**Exercise details:**
What lines of the data below include the word "CartPackageTotal"? Report them by copying each.

[Web page revision data]
.....
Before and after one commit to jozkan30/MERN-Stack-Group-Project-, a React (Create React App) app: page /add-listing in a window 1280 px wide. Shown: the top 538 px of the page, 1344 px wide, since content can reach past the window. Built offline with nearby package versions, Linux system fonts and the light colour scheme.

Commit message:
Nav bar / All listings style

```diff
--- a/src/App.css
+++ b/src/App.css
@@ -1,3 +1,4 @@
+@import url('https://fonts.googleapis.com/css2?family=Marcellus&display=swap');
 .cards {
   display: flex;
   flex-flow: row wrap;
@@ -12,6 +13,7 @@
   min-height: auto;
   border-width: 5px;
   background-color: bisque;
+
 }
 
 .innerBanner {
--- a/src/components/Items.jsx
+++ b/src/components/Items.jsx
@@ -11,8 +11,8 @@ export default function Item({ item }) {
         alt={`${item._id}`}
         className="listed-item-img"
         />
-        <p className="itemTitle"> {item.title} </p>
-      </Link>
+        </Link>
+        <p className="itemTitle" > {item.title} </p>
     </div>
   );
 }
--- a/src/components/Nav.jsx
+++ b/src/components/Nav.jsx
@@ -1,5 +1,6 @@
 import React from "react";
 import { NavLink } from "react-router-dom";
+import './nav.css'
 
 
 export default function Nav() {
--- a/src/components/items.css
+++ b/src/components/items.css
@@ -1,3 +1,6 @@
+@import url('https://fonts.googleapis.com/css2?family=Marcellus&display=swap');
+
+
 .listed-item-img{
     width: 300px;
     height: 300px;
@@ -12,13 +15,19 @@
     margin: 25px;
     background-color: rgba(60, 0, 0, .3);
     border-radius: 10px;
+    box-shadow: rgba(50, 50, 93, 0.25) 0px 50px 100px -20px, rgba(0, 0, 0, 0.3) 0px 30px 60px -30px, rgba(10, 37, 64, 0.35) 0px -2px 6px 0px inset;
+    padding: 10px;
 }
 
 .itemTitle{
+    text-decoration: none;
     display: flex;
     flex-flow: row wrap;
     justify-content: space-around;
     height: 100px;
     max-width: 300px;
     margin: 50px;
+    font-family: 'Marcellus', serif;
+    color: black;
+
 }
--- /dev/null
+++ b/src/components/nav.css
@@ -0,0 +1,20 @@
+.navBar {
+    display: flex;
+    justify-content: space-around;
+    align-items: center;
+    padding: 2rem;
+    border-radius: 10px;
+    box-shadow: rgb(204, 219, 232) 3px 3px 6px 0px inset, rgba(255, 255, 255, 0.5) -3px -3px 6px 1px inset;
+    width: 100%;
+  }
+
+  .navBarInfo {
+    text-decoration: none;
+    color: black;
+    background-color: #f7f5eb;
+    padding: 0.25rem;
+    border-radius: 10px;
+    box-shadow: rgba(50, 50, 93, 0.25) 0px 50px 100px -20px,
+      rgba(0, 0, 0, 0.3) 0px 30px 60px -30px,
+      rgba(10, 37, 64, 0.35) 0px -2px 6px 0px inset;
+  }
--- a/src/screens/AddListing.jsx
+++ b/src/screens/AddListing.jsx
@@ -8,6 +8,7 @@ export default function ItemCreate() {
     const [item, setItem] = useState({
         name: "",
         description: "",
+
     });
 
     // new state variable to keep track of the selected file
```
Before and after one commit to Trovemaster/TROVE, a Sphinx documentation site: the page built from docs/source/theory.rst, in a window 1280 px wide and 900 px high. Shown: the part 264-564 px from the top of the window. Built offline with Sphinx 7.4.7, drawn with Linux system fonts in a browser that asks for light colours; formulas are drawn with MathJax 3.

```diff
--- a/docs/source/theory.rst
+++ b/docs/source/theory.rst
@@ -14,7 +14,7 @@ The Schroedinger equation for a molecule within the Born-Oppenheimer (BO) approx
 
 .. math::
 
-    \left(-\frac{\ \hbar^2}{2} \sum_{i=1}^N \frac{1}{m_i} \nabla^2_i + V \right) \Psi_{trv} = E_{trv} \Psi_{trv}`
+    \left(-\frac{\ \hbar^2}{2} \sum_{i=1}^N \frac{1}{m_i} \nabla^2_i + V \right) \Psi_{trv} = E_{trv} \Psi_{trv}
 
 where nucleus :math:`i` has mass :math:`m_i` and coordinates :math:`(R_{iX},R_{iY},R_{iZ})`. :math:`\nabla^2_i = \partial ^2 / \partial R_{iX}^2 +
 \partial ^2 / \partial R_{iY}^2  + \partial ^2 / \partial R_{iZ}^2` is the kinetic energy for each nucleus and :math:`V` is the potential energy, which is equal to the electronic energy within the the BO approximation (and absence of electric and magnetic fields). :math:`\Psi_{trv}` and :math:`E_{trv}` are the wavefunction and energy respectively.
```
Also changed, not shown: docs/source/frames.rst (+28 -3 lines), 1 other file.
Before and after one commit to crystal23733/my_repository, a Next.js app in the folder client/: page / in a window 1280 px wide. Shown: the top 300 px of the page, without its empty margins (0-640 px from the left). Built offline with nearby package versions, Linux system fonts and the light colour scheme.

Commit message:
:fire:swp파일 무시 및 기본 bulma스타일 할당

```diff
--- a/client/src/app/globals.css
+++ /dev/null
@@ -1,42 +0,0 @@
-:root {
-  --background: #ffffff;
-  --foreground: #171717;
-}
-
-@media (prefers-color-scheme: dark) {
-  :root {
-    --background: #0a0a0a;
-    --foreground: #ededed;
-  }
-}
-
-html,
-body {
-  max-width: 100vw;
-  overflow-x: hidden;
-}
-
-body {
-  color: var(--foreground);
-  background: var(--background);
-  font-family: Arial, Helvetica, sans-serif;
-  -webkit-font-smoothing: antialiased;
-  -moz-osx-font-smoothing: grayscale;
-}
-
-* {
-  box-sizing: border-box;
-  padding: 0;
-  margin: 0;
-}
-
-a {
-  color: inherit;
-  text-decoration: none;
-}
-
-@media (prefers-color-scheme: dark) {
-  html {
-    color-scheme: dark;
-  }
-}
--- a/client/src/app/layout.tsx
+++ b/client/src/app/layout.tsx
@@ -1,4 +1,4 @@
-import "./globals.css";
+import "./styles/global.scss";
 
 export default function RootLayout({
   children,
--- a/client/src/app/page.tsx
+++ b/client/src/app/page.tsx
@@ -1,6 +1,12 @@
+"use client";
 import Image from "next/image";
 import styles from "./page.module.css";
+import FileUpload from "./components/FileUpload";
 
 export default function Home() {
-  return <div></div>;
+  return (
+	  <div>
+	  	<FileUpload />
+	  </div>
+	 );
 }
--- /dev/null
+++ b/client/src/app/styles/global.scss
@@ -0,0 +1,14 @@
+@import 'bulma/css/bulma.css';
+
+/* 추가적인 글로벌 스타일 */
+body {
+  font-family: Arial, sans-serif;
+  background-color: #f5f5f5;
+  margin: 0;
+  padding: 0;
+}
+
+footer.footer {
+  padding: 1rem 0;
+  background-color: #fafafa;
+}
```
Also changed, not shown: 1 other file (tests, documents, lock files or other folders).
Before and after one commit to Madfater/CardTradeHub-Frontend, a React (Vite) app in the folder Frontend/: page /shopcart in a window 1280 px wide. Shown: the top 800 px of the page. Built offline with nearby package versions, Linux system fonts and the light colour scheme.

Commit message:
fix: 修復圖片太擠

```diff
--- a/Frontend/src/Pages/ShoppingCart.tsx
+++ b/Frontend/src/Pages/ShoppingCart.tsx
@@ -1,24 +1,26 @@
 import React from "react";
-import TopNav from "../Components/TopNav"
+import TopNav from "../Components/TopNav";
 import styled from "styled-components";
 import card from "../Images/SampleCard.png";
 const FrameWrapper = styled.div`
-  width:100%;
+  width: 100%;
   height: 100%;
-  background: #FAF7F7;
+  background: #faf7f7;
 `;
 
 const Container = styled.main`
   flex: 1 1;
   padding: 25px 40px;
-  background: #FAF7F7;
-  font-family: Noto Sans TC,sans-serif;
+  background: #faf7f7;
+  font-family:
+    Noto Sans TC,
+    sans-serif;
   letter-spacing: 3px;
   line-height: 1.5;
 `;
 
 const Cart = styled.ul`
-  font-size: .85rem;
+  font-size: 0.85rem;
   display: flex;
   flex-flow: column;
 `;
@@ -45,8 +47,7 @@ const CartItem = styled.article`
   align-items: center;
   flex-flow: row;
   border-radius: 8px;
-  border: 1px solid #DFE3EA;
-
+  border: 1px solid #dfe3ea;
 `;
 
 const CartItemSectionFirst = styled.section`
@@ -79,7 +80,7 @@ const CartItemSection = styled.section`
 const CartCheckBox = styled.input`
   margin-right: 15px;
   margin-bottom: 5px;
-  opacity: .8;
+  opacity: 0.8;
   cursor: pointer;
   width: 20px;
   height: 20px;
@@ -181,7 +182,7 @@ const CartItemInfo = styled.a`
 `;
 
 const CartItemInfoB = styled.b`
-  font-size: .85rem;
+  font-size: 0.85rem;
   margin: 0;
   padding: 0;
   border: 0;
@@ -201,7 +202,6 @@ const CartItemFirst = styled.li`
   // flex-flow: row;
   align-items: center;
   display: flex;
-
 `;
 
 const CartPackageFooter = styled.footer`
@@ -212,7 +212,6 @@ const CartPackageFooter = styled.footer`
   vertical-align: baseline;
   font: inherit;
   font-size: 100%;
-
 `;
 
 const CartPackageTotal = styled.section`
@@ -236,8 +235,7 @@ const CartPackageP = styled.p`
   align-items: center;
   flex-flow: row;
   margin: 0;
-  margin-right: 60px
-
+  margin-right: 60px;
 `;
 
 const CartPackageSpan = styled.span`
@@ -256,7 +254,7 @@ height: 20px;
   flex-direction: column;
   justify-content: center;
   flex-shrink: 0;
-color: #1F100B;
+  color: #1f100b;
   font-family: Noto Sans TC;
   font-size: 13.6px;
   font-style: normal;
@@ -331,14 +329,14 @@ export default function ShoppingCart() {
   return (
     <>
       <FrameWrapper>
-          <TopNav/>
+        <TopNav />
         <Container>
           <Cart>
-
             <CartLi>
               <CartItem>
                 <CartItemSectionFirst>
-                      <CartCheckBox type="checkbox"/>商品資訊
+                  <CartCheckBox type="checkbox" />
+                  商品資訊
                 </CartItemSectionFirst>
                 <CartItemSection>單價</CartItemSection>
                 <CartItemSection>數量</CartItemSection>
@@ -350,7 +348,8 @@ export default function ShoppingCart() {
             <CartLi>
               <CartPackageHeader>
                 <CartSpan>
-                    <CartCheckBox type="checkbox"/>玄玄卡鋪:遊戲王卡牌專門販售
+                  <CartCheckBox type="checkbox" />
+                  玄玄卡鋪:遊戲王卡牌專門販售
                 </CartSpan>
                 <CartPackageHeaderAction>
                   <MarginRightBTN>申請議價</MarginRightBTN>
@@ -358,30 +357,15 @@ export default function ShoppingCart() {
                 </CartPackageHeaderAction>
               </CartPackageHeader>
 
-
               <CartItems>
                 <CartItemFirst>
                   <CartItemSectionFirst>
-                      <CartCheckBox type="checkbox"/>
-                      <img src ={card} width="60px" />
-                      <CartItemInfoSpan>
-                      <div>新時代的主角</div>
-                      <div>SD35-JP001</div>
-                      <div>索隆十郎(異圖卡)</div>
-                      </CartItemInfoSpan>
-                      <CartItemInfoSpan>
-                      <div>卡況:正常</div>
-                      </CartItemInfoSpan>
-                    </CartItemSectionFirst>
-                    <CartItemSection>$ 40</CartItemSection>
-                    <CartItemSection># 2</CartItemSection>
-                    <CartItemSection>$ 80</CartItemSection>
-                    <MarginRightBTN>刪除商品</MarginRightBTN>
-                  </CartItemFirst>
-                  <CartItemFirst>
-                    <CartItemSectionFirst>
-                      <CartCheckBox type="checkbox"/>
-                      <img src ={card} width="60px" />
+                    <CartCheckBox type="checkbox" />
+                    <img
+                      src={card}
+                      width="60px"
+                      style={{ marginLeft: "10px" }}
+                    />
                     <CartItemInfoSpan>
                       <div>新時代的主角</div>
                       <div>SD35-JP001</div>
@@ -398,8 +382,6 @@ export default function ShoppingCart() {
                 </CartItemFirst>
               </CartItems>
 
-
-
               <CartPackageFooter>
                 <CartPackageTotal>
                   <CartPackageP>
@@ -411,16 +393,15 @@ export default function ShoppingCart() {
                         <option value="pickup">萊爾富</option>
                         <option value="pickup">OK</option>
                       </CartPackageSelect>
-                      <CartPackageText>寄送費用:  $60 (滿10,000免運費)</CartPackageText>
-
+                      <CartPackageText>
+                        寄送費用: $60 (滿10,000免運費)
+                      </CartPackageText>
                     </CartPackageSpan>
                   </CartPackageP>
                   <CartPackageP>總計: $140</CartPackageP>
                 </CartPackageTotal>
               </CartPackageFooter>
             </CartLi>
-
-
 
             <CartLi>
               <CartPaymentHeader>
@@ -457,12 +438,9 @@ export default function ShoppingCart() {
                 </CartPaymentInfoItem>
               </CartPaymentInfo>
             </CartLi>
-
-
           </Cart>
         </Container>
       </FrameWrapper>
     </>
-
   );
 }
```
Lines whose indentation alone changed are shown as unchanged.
.....
**Exercise solution:**
 const CartPackageTotal = styled.section`
                 <CartPackageTotal>
                 </CartPackageTotal>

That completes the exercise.